» Problem description
Look through the material below for "False". Copy every line that contains it.

(Data under study Opens)

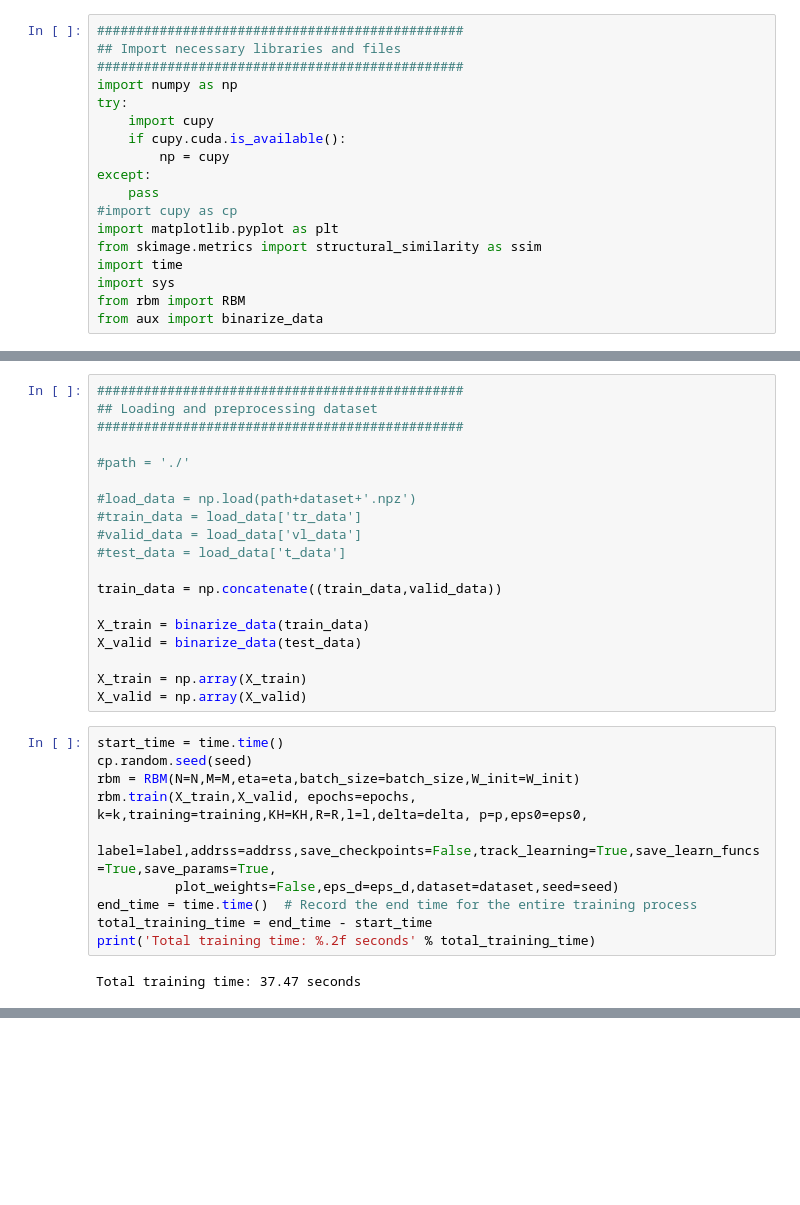
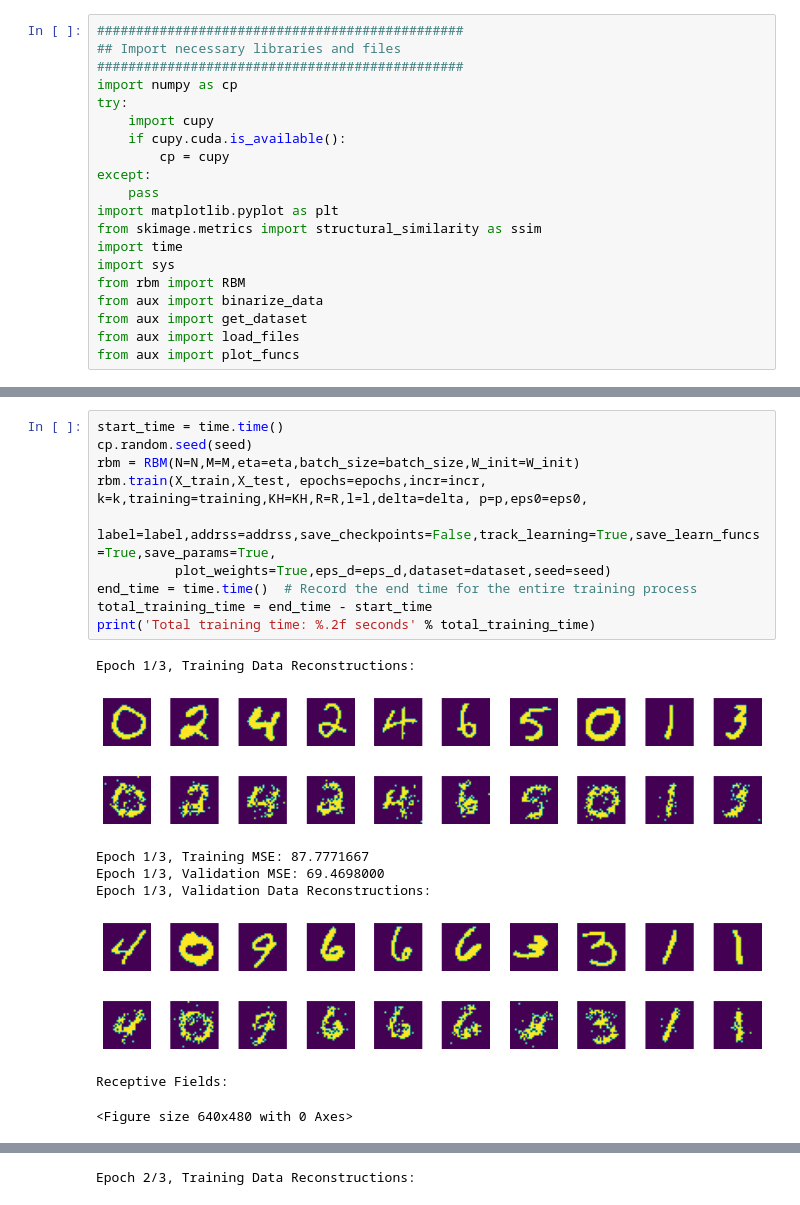
Before and after one commit to basertambas/KH-RBM, a Jupyter notebook: KH-RBM.ipynb, the cells around one changed output, grey strips where cells are left out. Drawn from its saved outputs; the diff is of its cells as text; blank space fills up the shorter version.

```diff
--- a/KH-RBM.ipynb
+++ b/KH-RBM.ipynb
@@ -2,20 +2,22 @@
 ###############################################
 ## Import necessary libraries and files
 ###############################################
-import numpy as np
+import numpy as cp
 try:
     import cupy
     if cupy.cuda.is_available():
-        np = cupy
+        cp = cupy
 except:
     pass
-#import cupy as cp
 import matplotlib.pyplot as plt
 from skimage.metrics import structural_similarity as ssim
 import time
 import sys
 from rbm import RBM
 from aux import binarize_data
+from aux import get_dataset
+from aux import load_files
+from aux import plot_funcs
 # %%
 ###############################################
 ## Control Panel
@@ -97,31 +90,21 @@ Test Labels Shape: (10000,)
-# %%
-###############################################
-## Loading and preprocessing dataset
-###############################################
-
-#path = './'
-
-#load_data = np.load(path+dataset+'.npz')
-#train_data = load_data['tr_data']
-#valid_data = load_data['vl_data']
-#test_data = load_data['t_data']
-
-train_data = np.concatenate((train_data,valid_data))
-
-X_train = binarize_data(train_data)
-X_valid = binarize_data(test_data)
-
-X_train = np.array(X_train)
-X_valid = np.array(X_valid)
 # %%
 start_time = time.time()
 cp.random.seed(seed)
 rbm = RBM(N=N,M=M,eta=eta,batch_size=batch_size,W_init=W_init)
-rbm.train(X_train,X_valid, epochs=epochs, k=k,training=training,KH=KH,R=R,l=l,delta=delta, p=p,eps0=eps0,
+rbm.train(X_train,X_test, epochs=epochs,incr=incr, k=k,training=training,KH=KH,R=R,l=l,delta=delta, p=p,eps0=eps0,
           label=label,addrss=addrss,save_checkpoints=False,track_learning=True,save_learn_funcs=True,save_params=True,
-          plot_weights=False,eps_d=eps_d,dataset=dataset,seed=seed)
+          plot_weights=True,eps_d=eps_d,dataset=dataset,seed=seed)
 end_time = time.time()  # Record the end time for the entire training process
 total_training_time = end_time - start_time
 print('Total training time: %.2f seconds' % total_training_time)
 # %% [output]
-Total training time: 37.47 seconds
+Epoch 1/3, Training Data Reconstructions:
+[figure, added]
+[figure, added]
+Epoch 1/3, Training MSE: 87.7771667
+Epoch 1/3, Validation MSE: 69.4698000
+Epoch 1/3, Validation Data Reconstructions:
+[figure, added]
+[figure, added]
+Receptive Fields:
+<Figure size 640x480 with 0 Axes>
@@ -127,0 +112 @@ Total training time: 37.47 seconds
+Epoch 2/3, Training Data Reconstructions:
```
Also changed, not shown: parts of 4 cells of this notebook, 4 other files.
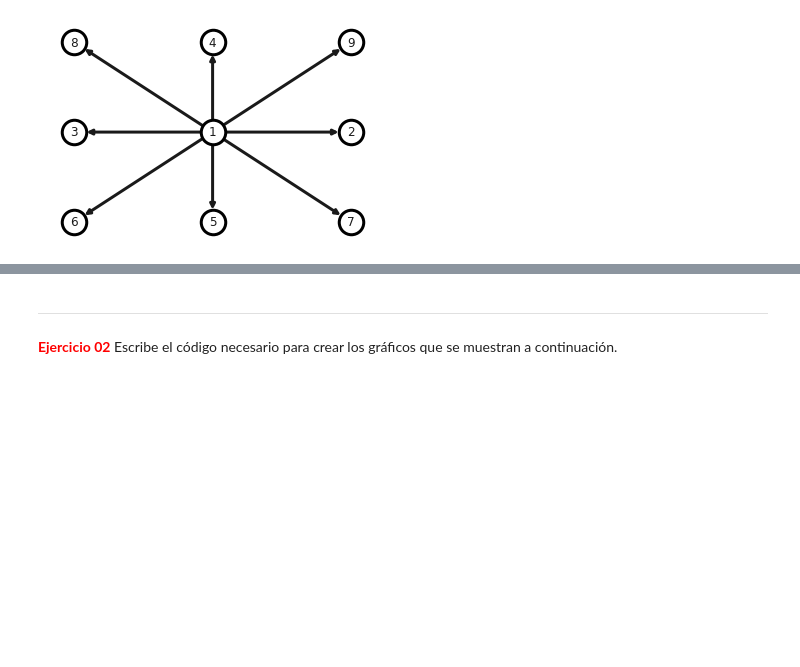
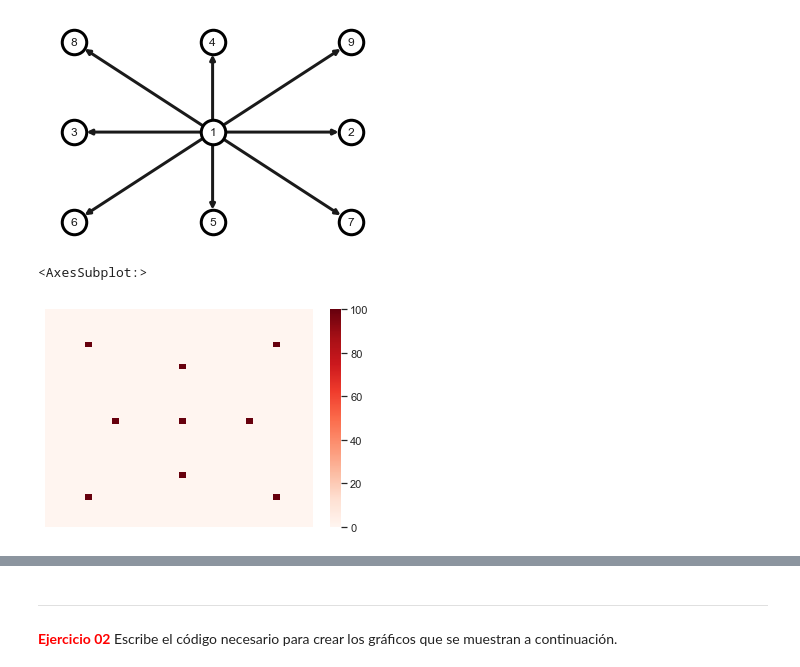
Before and after one commit to MelvinGuaygua/Python-projects, a Jupyter notebook: 10_Seaborn/Seaborn.ipynb, the cells around one changed output, grey strips where cells are left out. Drawn from its saved outputs; the diff is of its cells as text; code cells hidden in the pictures; blank space fills up the shorter version.

```diff
--- a/10_Seaborn/Seaborn.ipynb
+++ b/10_Seaborn/Seaborn.ipynb
@@ -277,5 +286,41 @@ plt.axis("off")
 plt.show()
 # %% [output]
 [figure]
+# %%
+#SUCIO
+
+N=40
+A = np.zeros([N,N])
+
+# puntos horizontales
+A[int(N/2),int(N/2+N/4)] =  100
+A[int(N/2),int(N/2-N/4)] =  100
+
+# punto central
+A[int(N/2),int(N/2)] =  100
+
+# puntos verticales
+A[int(N/2+N/4),int(N/2)] =  100
+A[int(N/2-N/4),int(N/2)] =  100
+
+# puntos oblicuos /
+A[int(N**(1/2)),int(-N**(1/2))] =  100
+A[int(-N**(1/2)),int(N**(1/2))] =  100
+
+# puntos oblicuos \
+A[int(N**(1/2)),int(N**(1/2))] =  100
+A[int(-N**(1/2)),int(-N**(1/2))] =  100
+
+# A[int(35),int(20)] =  100
+# A[int(20),int(35)] =  100
+
+sns.heatmap(A, cmap = 'Reds', yticklabels=False, xticklabels=False)
+
+
+#NO TENGO QUE HACER NADA CON LOS 8 PUNTOS
+# SOLO TENGO QUE REPRESENTAR LAS IMAGENES
+# %% [output]
+<AxesSubplot:>
+[figure, added]
 # %%
 """Esribe tu código aquí"""
```
Also changed, not shown: parts of 46 cells of this notebook, 1 other file.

(Data under study Closes)

» Task response
           label=label,addrss=addrss,save_checkpoints=False,track_learning=True,save_learn_funcs=True,save_params=True,
-          plot_weights=False,eps_d=eps_d,dataset=dataset,seed=seed)
+sns.heatmap(A, cmap = 'Reds', yticklabels=False, xticklabels=False)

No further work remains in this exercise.